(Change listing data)
......
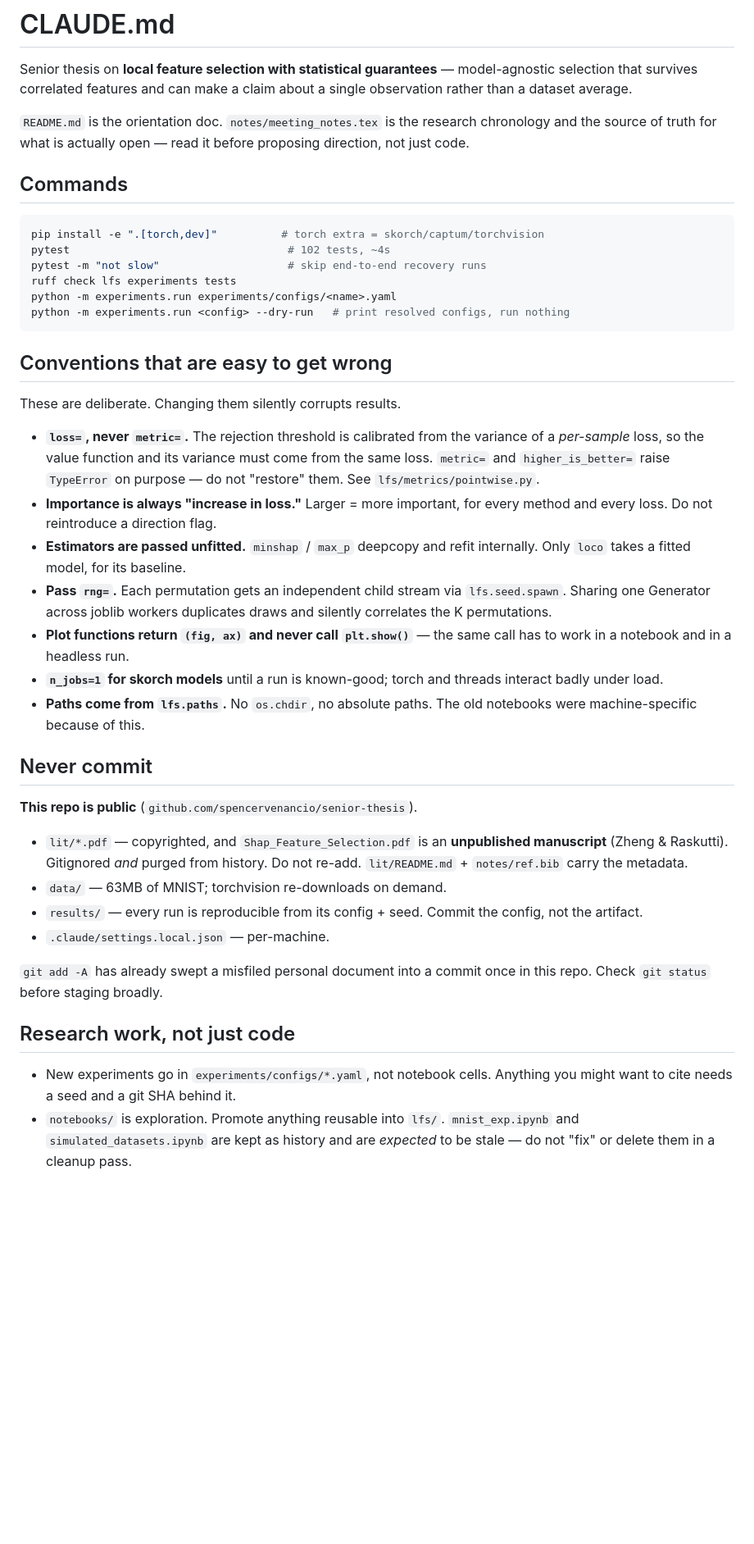
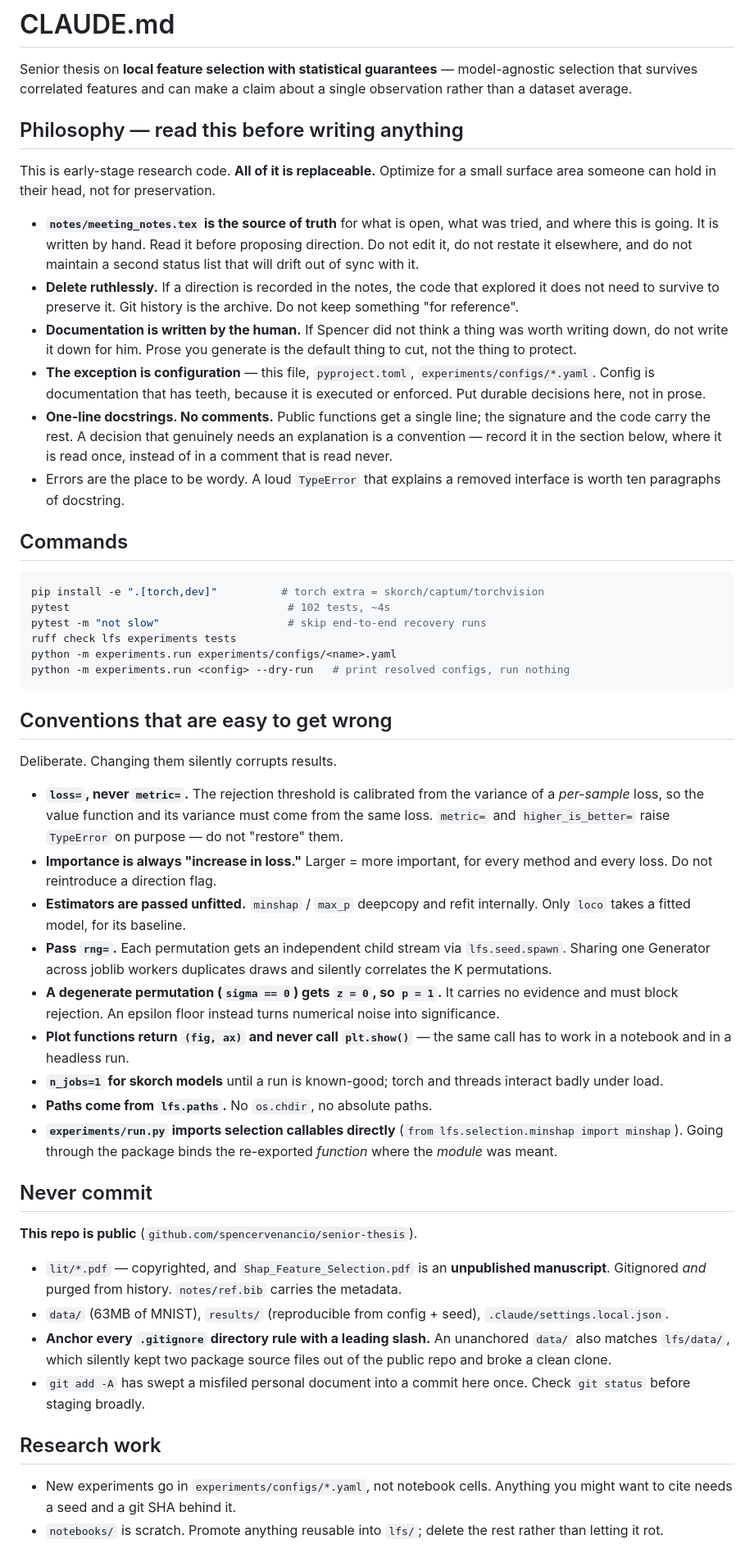
Before and after one commit to spencervenancio/senior-thesis, a Markdown page: CLAUDE.md, the part around one of its changes. Shown at 82% size. Drawn GitHub-style; blank space fills up the shorter version.

Commit message:
config: make CLAUDE.md the lean project configuration
Encodes the philosophy: research code is replaceable, notes/meeting_notes.tex
is the hand-written source of truth, documentation is the human's to write, and
configuration is the sanctioned exception because it has teeth.

Absorbs the durable conventions that used to be scattered across README prose
and code comments, and records two traps worth not repeating: anchor gitignore
directory rules, and decline the maintenance-pass skill's generated changelog.

```diff
--- a/CLAUDE.md
+++ b/CLAUDE.md
@@ -4,9 +4,30 @@ Senior thesis on **local feature selection with statistical guarantees** —
 model-agnostic selection that survives correlated features and can make a claim
 about a single observation rather than a dataset average.
 
-`README.md` is the orientation doc. `notes/meeting_notes.tex` is the research
-chronology and the source of truth for what is actually open — read it before
-proposing direction, not just code.
+## Philosophy — read this before writing anything
+
+This is early-stage research code. **All of it is replaceable.** Optimize for a
+small surface area someone can hold in their head, not for preservation.
+
+- **`notes/meeting_notes.tex` is the source of truth** for what is open, what
+  was tried, and where this is going. It is written by hand. Read it before
+  proposing direction. Do not edit it, do not restate it elsewhere, and do not
+  maintain a second status list that will drift out of sync with it.
+- **Delete ruthlessly.** If a direction is recorded in the notes, the code that
+  explored it does not need to survive to preserve it. Git history is the
+  archive. Do not keep something "for reference".
+- **Documentation is written by the human.** If Spencer did not think a thing
+  was worth writing down, do not write it down for him. Prose you generate is
+  the default thing to cut, not the thing to protect.
+- **The exception is configuration** — this file, `pyproject.toml`,
+  `experiments/configs/*.yaml`. Config is documentation that has teeth, because
+  it is executed or enforced. Put durable decisions here, not in prose.
+- **One-line docstrings. No comments.** Public functions get a single line; the
+  signature and the code carry the rest. A decision that genuinely needs an
+  explanation is a convention — record it in the section below, where it is
+  read once, instead of in a comment that is read never.
+- Errors are the place to be wordy. A loud `TypeError` that explains a removed
+  interface is worth ten paragraphs of docstring.
 
 ## Commands
 
@@ -21,12 +42,12 @@ python -m experiments.run <config> --dry-run   # print resolved configs, run not
 
 ## Conventions that are easy to get wrong
 
-These are deliberate. Changing them silently corrupts results.
+Deliberate. Changing them silently corrupts results.
 
 - **`loss=`, never `metric=`.** The rejection threshold is calibrated from the
   variance of a *per-sample* loss, so the value function and its variance must
   come from the same loss. `metric=` and `higher_is_better=` raise `TypeError`
-  on purpose — do not "restore" them. See `lfs/metrics/pointwise.py`.
+  on purpose — do not "restore" them.
 - **Importance is always "increase in loss."** Larger = more important, for
   every method and every loss. Do not reintroduce a direction flag.
 - **Estimators are passed unfitted.** `minshap` / `max_p` deepcopy and refit
@@ -34,33 +55,37 @@ These are deliberate. Changing them silently corrupts results.
 - **Pass `rng=`.** Each permutation gets an independent child stream via
   `lfs.seed.spawn`. Sharing one Generator across joblib workers duplicates
   draws and silently correlates the K permutations.
+- **A degenerate permutation (`sigma == 0`) gets `z = 0`, so `p = 1`.** It
+  carries no evidence and must block rejection. An epsilon floor instead turns
+  numerical noise into significance.
 - **Plot functions return `(fig, ax)` and never call `plt.show()`** — the same
   call has to work in a notebook and in a headless run.
 - **`n_jobs=1` for skorch models** until a run is known-good; torch and threads
   interact badly under load.
-- **Paths come from `lfs.paths`.** No `os.chdir`, no absolute paths. The old
-  notebooks were machine-specific because of this.
+- **Paths come from `lfs.paths`.** No `os.chdir`, no absolute paths.
+- **`experiments/run.py` imports selection callables directly**
+  (`from lfs.selection.minshap import minshap`). Going through the package
+  binds the re-exported *function* where the *module* was meant.
 
 ## Never commit
 
 **This repo is public** (`github.com/spencervenancio/senior-thesis`).
 
 - `lit/*.pdf` — copyrighted, and `Shap_Feature_Selection.pdf` is an
-  **unpublished manuscript** (Zheng & Raskutti). Gitignored *and* purged from
-  history. Do not re-add. `lit/README.md` + `notes/ref.bib` carry the metadata.
-- `data/` — 63MB of MNIST; torchvision re-downloads on demand.
-- `results/` — every run is reproducible from its config + seed. Commit the
-  config, not the artifact.
-- `.claude/settings.local.json` — per-machine.
+  **unpublished manuscript**. Gitignored *and* purged from history. `notes/ref.bib`
+  carries the metadata.
+- `data/` (63MB of MNIST), `results/` (reproducible from config + seed),
+  `.claude/settings.local.json`.
+- **Anchor every `.gitignore` directory rule with a leading slash.** An
+  unanchored `data/` also matches `lfs/data/`, which silently kept two package
+  source files out of the public repo and broke a clean clone.
+- `git add -A` has swept a misfiled personal document into a commit here once.
+  Check `git status` before staging broadly.
 
-`git add -A` has already swept a misfiled personal document into a commit once
-in this repo. Check `git status` before staging broadly.
-
-## Research work, not just code
+## Research work
 
 - New experiments go in `experiments/configs/*.yaml`, not notebook cells.
   Anything you might want to cite needs a seed and a git SHA behind it.
-- `notebooks/` is exploration. Promote anything reusable into `lfs/`.
-  `mnist_exp.ipynb` and `simulated_datasets.ipynb` are kept as history and are
-  *expected* to be stale — do not "fix" or delete them in a cleanup pass.
+- `notebooks/` is scratch. Promote anything reusable into `lfs/`; delete the
+  rest rather than letting it rot.
 - Recovery is scored automatically: the designs in `lfs/data/simulated.py`
```
Also changed, not shown: other parts of CLAUDE.md (+14 -31 lines).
......
- _Problem description_
Pull out all lines containing the word "notes" from the entries above.

- _Result_
Encodes the philosophy: research code is replaceable, notes/meeting_notes.tex
-`README.md` is the orientation doc. `notes/meeting_notes.tex` is the research
+- **`notes/meeting_notes.tex` is the source of truth** for what is open, what
+- **Delete ruthlessly.** If a direction is recorded in the notes, the code that
-  history. Do not re-add. `lit/README.md` + `notes/ref.bib` carry the metadata.
+  **unpublished manuscript**. Gitignored *and* purged from history. `notes/ref.bib`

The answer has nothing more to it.